Said Bennett, "The 4A's will help connect agencies to schools." And the AEF can use agency managers who are willing to help grow its programs.
2. Let's Promote Cross-Training
"If we don't help our people learn different disciplines," the Arnold CEO said, "they will do it themselves." The solution, the Talent Management survey poses, it to promote "continued robust training at every level", and, at the same time, share training sessions through employee exchanges that can share both the wealth and the expense of such programs.
3. Let's Introduce New Incentives
Every agency culture differs. And, within that culture, "different motivators work for different people at difference times," according to the 4A's/Arnold report. Some options include:
Whatever option an agency chooses, Bennett emphasized the importance of working with the 4A's to "monitor the effectiveness" of ongoing initiatives and providing guidelines for future efforts.
4. Let's Fix Performance Management
"It's common sense," Bennett told his 4A's Transformation Conference audience, "but it's not common practice. Just do it."
5. Let's Engage Employees in the Conversation
"Employees drive employer brands, just as consumers drive consumer brands," according to the study. And agency managers - people who spend their business lives consumed with management of their clients' brands - need to understand that insight and involve employees in decisions. "Solicit their ideas and listen - facilitate bottom-up innovation."
About the author:

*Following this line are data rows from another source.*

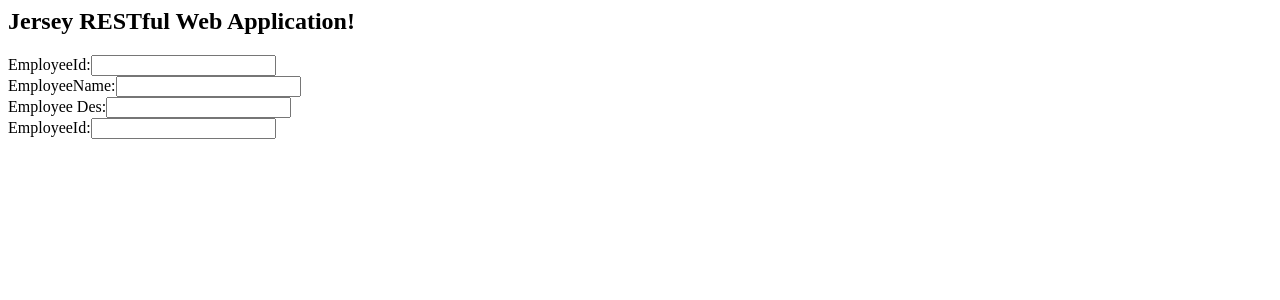
Repository: Vidhya2796/ATPTrainingFoldersJEECloud
Page: http://localhost/emp/
An editor plug-in stored every save of this project. The page is shown before and after the next save, followed by the edit.
The browser window is 1280 px wide. The pictures show the whole page.
The page is served by Tomcat 9.

Above is the page before, as saved 2018-12-20 09:57:53.

After the next save:
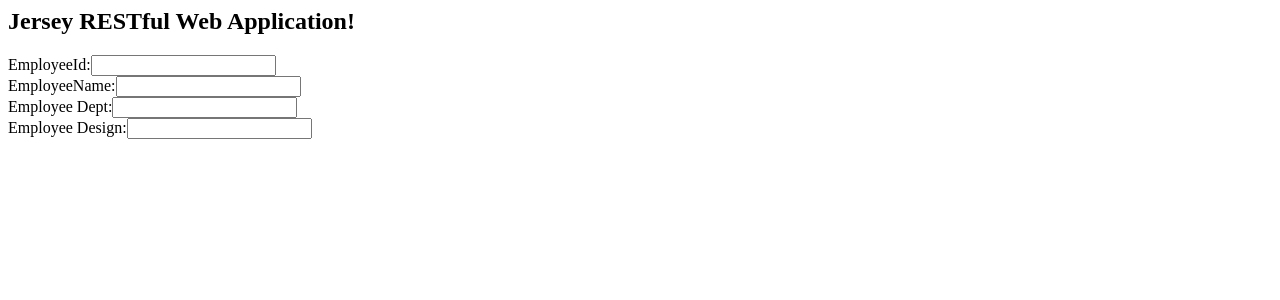
Saved 13 s later.
--- a/SpringREST/emp/src/main/webapp/index.jsp
+++ b/SpringREST/emp/src/main/webapp/index.jsp
@@ -8,8 +8,8 @@
     <form action="employee" method="post">
     	EmployeeId:<input type="text" name="id"></br>
     	EmployeeName:<input type="text" name="name"></br>
-    	Employee Des:<input type="text" name="dept"></br>
-    	EmployeeId:<input type="text" name="design"></br>
+    	Employee Dept:<input type="text" name="dept"></br>
+    	Employee Design:<input type="text" name="design"></br>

Geoffrey Precourt is the US Editor of Warc.
You can read all his papers and reports from recent marketing events at www.warc.com/precourt.